__Task goal__. Type the entries out again exactly as they read, but leave every picture behind.

__Dataset excerpts__.
┄┄┄┄┄┄
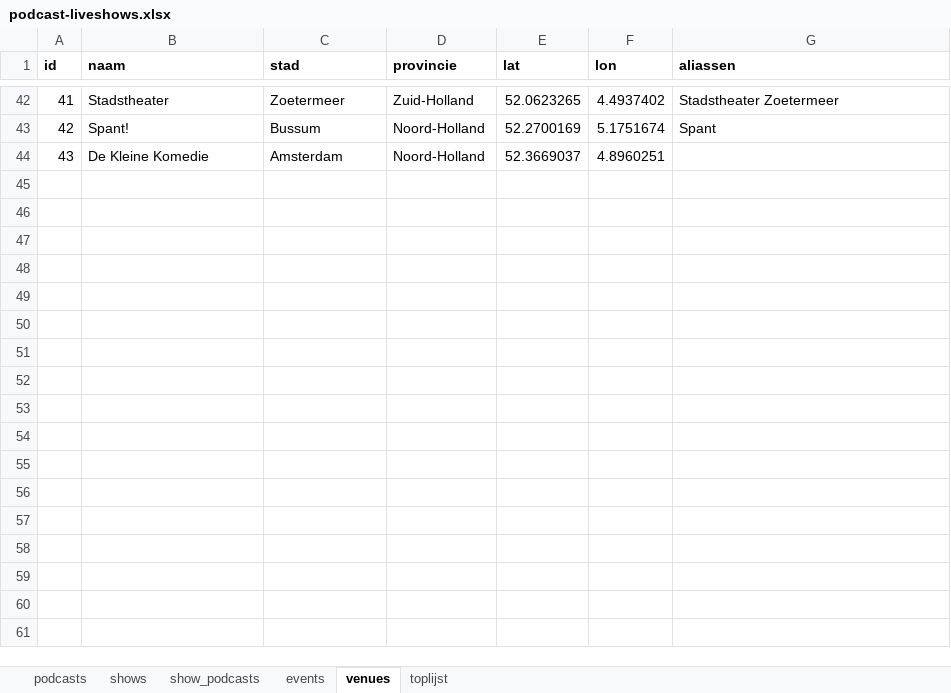
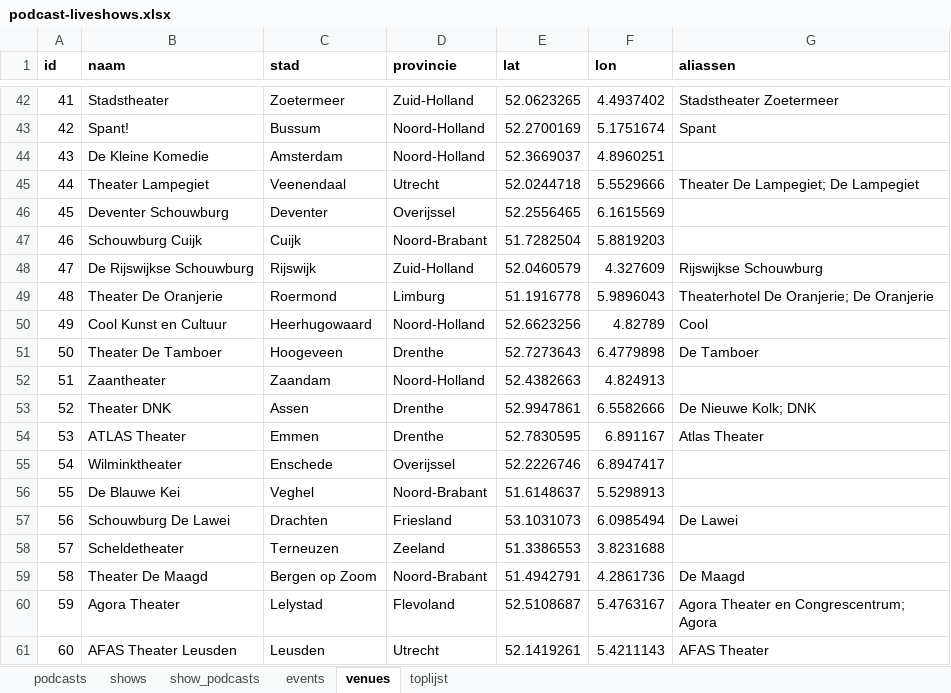
Before and after one commit to minksol-bit/podcast-liveshows, an Excel workbook: data/podcast-liveshows.xlsx, sheet venues, drawn as a sheet; only a part is shown, gaps mark what is left out; values as stored, in another font and other column widths than the file's, no borders; the diff names each change by its address in the sheet, - before the commit and + after, or states it on an @@ line.

```diff
--- a/data/podcast-liveshows.xlsx (sheet venues)
+++ b/data/podcast-liveshows.xlsx (sheet venues)
+row 45: 44 | Theater Lampegiet | Veenendaal | Utrecht | 52.0244718 | 5.5529666 | Theater De Lampegiet; De Lampegiet
+row 46: 45 | Deventer Schouwburg | Deventer | Overijssel | 52.2556465 | 6.1615569
+row 47: 46 | Schouwburg Cuijk | Cuijk | Noord-Brabant | 51.7282504 | 5.8819203
+row 48: 47 | De Rijswijkse Schouwburg | Rijswijk | Zuid-Holland | 52.0460579 | 4.327609 | Rijswijkse Schouwburg
+row 49: 48 | Theater De Oranjerie | Roermond | Limburg | 51.1916778 | 5.9896043 | Theaterhotel De Oranjerie; De Oranjerie
+row 50: 49 | Cool Kunst en Cultuur | Heerhugowaard | Noord-Holland | 52.6623256 | 4.82789 | Cool
+row 51: 50 | Theater De Tamboer | Hoogeveen | Drenthe | 52.7273643 | 6.4779898 | De Tamboer
+row 52: 51 | Zaantheater | Zaandam | Noord-Holland | 52.4382663 | 4.824913
+row 53: 52 | Theater DNK | Assen | Drenthe | 52.9947861 | 6.5582666 | De Nieuwe Kolk; DNK
+row 54: 53 | ATLAS Theater | Emmen | Drenthe | 52.7830595 | 6.891167 | Atlas Theater
+row 55: 54 | Wilminktheater | Enschede | Overijssel | 52.2226746 | 6.8947417
+row 56: 55 | De Blauwe Kei | Veghel | Noord-Brabant | 51.6148637 | 5.5298913
+row 57: 56 | Schouwburg De Lawei | Drachten | Friesland | 53.1031073 | 6.0985494 | De Lawei
+row 58: 57 | Scheldetheater | Terneuzen | Zeeland | 51.3386553 | 3.8231688
+row 59: 58 | Theater De Maagd | Bergen op Zoom | Noord-Brabant | 51.4942791 | 4.2861736 | De Maagd
+row 60: 59 | Agora Theater | Lelystad | Flevoland | 52.5108687 | 5.4763167 | Agora Theater en Congrescentrum; Agora
+row 61: 60 | AFAS Theater Leusden | Leusden | Utrecht | 52.1419261 | 5.4211143 | AFAS Theater
```
Also changed, not shown: sheet events, sheet shows, sheet podcasts, sheet toplijst, sheet show_podcasts, 9 other files.
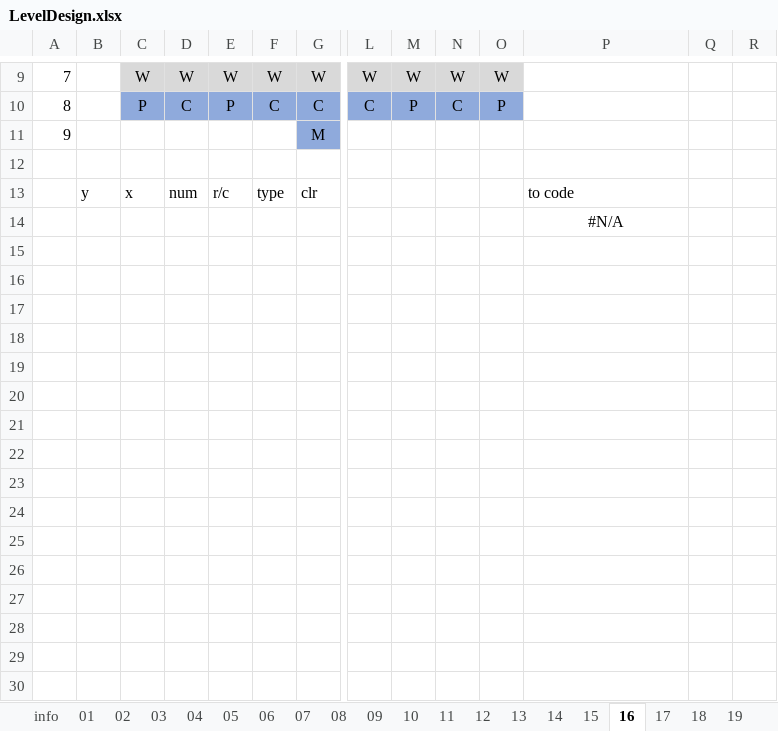
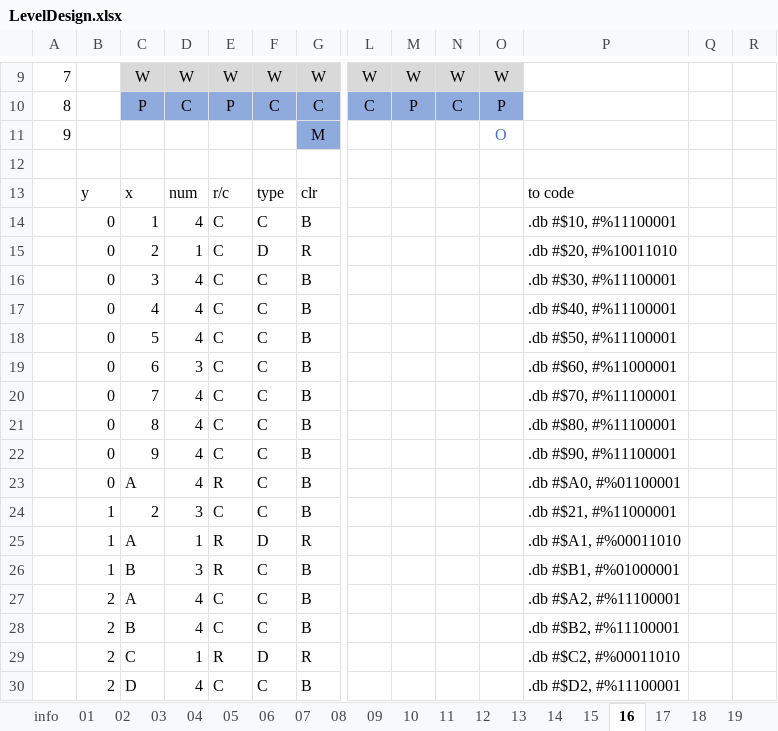
Before and after one commit to kevin-toscani/crillion-nes, an Excel workbook: ext_assets/LevelDesign.xlsx, sheet 16, drawn as a sheet; only a part is shown, gaps mark what is left out; values as stored, in another font and other column widths than the file's, no borders; removed rows and columns are numbered as before the commit, all else as after; rows hold the shown columns only; the diff covers the shown part only; the diff names each change by its address in the sheet, - before the commit and + after, or states it on an @@ line.

```diff
--- a/ext_assets/LevelDesign.xlsx (sheet 16)
+++ b/ext_assets/LevelDesign.xlsx (sheet 16)
-O11: (empty)
+O11: O
-row 14:  |  |  |  |  |  |  |  |  |  |  | #N/A
+row 14:  | 0 | 1 | 4 | C | C | B |  |  |  |  | .db #$10, #%11100001
+row 15:  | 0 | 2 | 1 | C | D | R |  |  |  |  | .db #$20, #%10011010
+row 16:  | 0 | 3 | 4 | C | C | B |  |  |  |  | .db #$30, #%11100001
+row 17:  | 0 | 4 | 4 | C | C | B |  |  |  |  | .db #$40, #%11100001
+row 18:  | 0 | 5 | 4 | C | C | B |  |  |  |  | .db #$50, #%11100001
+row 19:  | 0 | 6 | 3 | C | C | B |  |  |  |  | .db #$60, #%11000001
+row 20:  | 0 | 7 | 4 | C | C | B |  |  |  |  | .db #$70, #%11100001
+row 21:  | 0 | 8 | 4 | C | C | B |  |  |  |  | .db #$80, #%11100001
+row 22:  | 0 | 9 | 4 | C | C | B |  |  |  |  | .db #$90, #%11100001
+row 23:  | 0 | A | 4 | R | C | B |  |  |  |  | .db #$A0, #%01100001
+row 24:  | 1 | 2 | 3 | C | C | B |  |  |  |  | .db #$21, #%11000001
+row 25:  | 1 | A | 1 | R | D | R |  |  |  |  | .db #$A1, #%00011010
+row 26:  | 1 | B | 3 | R | C | B |  |  |  |  | .db #$B1, #%01000001
+row 27:  | 2 | A | 4 | C | C | B |  |  |  |  | .db #$A2, #%11100001
+row 28:  | 2 | B | 4 | C | C | B |  |  |  |  | .db #$B2, #%11100001
+row 29:  | 2 | C | 1 | R | D | R |  |  |  |  | .db #$C2, #%00011010
+row 30:  | 2 | D | 4 | C | C | B |  |  |  |  | .db #$D2, #%11100001
```
Also changed, not shown: 25 added rows and 1 edited cell elsewhere in this sheet, sheet 14, sheet 24, sheet 13, sheet 04, sheet 15, sheet 12, 2 more sheets, 4 other files.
┄┄┄┄┄┄
__Finished task__.
Before and after one commit to minksol-bit/podcast-liveshows, an Excel workbook: data/podcast-liveshows.xlsx, sheet venues, drawn as a sheet; only a part is shown, gaps mark what is left out; values as stored, in another font and other column widths than the file's, no borders; the diff names each change by its address in the sheet, - before the commit and + after, or states it on an @@ line.

```diff
--- a/data/podcast-liveshows.xlsx (sheet venues)
+++ b/data/podcast-liveshows.xlsx (sheet venues)
+row 45: 44 | Theater Lampegiet | Veenendaal | Utrecht | 52.0244718 | 5.5529666 | Theater De Lampegiet; De Lampegiet
+row 46: 45 | Deventer Schouwburg | Deventer | Overijssel | 52.2556465 | 6.1615569
+row 47: 46 | Schouwburg Cuijk | Cuijk | Noord-Brabant | 51.7282504 | 5.8819203
+row 48: 47 | De Rijswijkse Schouwburg | Rijswijk | Zuid-Holland | 52.0460579 | 4.327609 | Rijswijkse Schouwburg
+row 49: 48 | Theater De Oranjerie | Roermond | Limburg | 51.1916778 | 5.9896043 | Theaterhotel De Oranjerie; De Oranjerie
+row 50: 49 | Cool Kunst en Cultuur | Heerhugowaard | Noord-Holland | 52.6623256 | 4.82789 | Cool
+row 51: 50 | Theater De Tamboer | Hoogeveen | Drenthe | 52.7273643 | 6.4779898 | De Tamboer
+row 52: 51 | Zaantheater | Zaandam | Noord-Holland | 52.4382663 | 4.824913
+row 53: 52 | Theater DNK | Assen | Drenthe | 52.9947861 | 6.5582666 | De Nieuwe Kolk; DNK
+row 54: 53 | ATLAS Theater | Emmen | Drenthe | 52.7830595 | 6.891167 | Atlas Theater
+row 55: 54 | Wilminktheater | Enschede | Overijssel | 52.2226746 | 6.8947417
+row 56: 55 | De Blauwe Kei | Veghel | Noord-Brabant | 51.6148637 | 5.5298913
+row 57: 56 | Schouwburg De Lawei | Drachten | Friesland | 53.1031073 | 6.0985494 | De Lawei
+row 58: 57 | Scheldetheater | Terneuzen | Zeeland | 51.3386553 | 3.8231688
+row 59: 58 | Theater De Maagd | Bergen op Zoom | Noord-Brabant | 51.4942791 | 4.2861736 | De Maagd
+row 60: 59 | Agora Theater | Lelystad | Flevoland | 52.5108687 | 5.4763167 | Agora Theater en Congrescentrum; Agora
+row 61: 60 | AFAS Theater Leusden | Leusden | Utrecht | 52.1419261 | 5.4211143 | AFAS Theater
```
Also changed, not shown: sheet events, sheet shows, sheet podcasts, sheet toplijst, sheet show_podcasts, 9 other files.
Before and after one commit to kevin-toscani/crillion-nes, an Excel workbook: ext_assets/LevelDesign.xlsx, sheet 16, drawn as a sheet; only a part is shown, gaps mark what is left out; values as stored, in another font and other column widths than the file's, no borders; removed rows and columns are numbered as before the commit, all else as after; rows hold the shown columns only; the diff covers the shown part only; the diff names each change by its address in the sheet, - before the commit and + after, or states it on an @@ line.

```diff
--- a/ext_assets/LevelDesign.xlsx (sheet 16)
+++ b/ext_assets/LevelDesign.xlsx (sheet 16)
-O11: (empty)
+O11: O
-row 14:  |  |  |  |  |  |  |  |  |  |  | #N/A
+row 14:  | 0 | 1 | 4 | C | C | B |  |  |  |  | .db #$10, #%11100001
+row 15:  | 0 | 2 | 1 | C | D | R |  |  |  |  | .db #$20, #%10011010
+row 16:  | 0 | 3 | 4 | C | C | B |  |  |  |  | .db #$30, #%11100001
+row 17:  | 0 | 4 | 4 | C | C | B |  |  |  |  | .db #$40, #%11100001
+row 18:  | 0 | 5 | 4 | C | C | B |  |  |  |  | .db #$50, #%11100001
+row 19:  | 0 | 6 | 3 | C | C | B |  |  |  |  | .db #$60, #%11000001
+row 20:  | 0 | 7 | 4 | C | C | B |  |  |  |  | .db #$70, #%11100001
+row 21:  | 0 | 8 | 4 | C | C | B |  |  |  |  | .db #$80, #%11100001
+row 22:  | 0 | 9 | 4 | C | C | B |  |  |  |  | .db #$90, #%11100001
+row 23:  | 0 | A | 4 | R | C | B |  |  |  |  | .db #$A0, #%01100001
+row 24:  | 1 | 2 | 3 | C | C | B |  |  |  |  | .db #$21, #%11000001
+row 25:  | 1 | A | 1 | R | D | R |  |  |  |  | .db #$A1, #%00011010
+row 26:  | 1 | B | 3 | R | C | B |  |  |  |  | .db #$B1, #%01000001
+row 27:  | 2 | A | 4 | C | C | B |  |  |  |  | .db #$A2, #%11100001
+row 28:  | 2 | B | 4 | C | C | B |  |  |  |  | .db #$B2, #%11100001
+row 29:  | 2 | C | 1 | R | D | R |  |  |  |  | .db #$C2, #%00011010
+row 30:  | 2 | D | 4 | C | C | B |  |  |  |  | .db #$D2, #%11100001
```
Also changed, not shown: 25 added rows and 1 edited cell elsewhere in this sheet, sheet 14, sheet 24, sheet 13, sheet 04, sheet 15, sheet 12, 2 more sheets, 4 other files.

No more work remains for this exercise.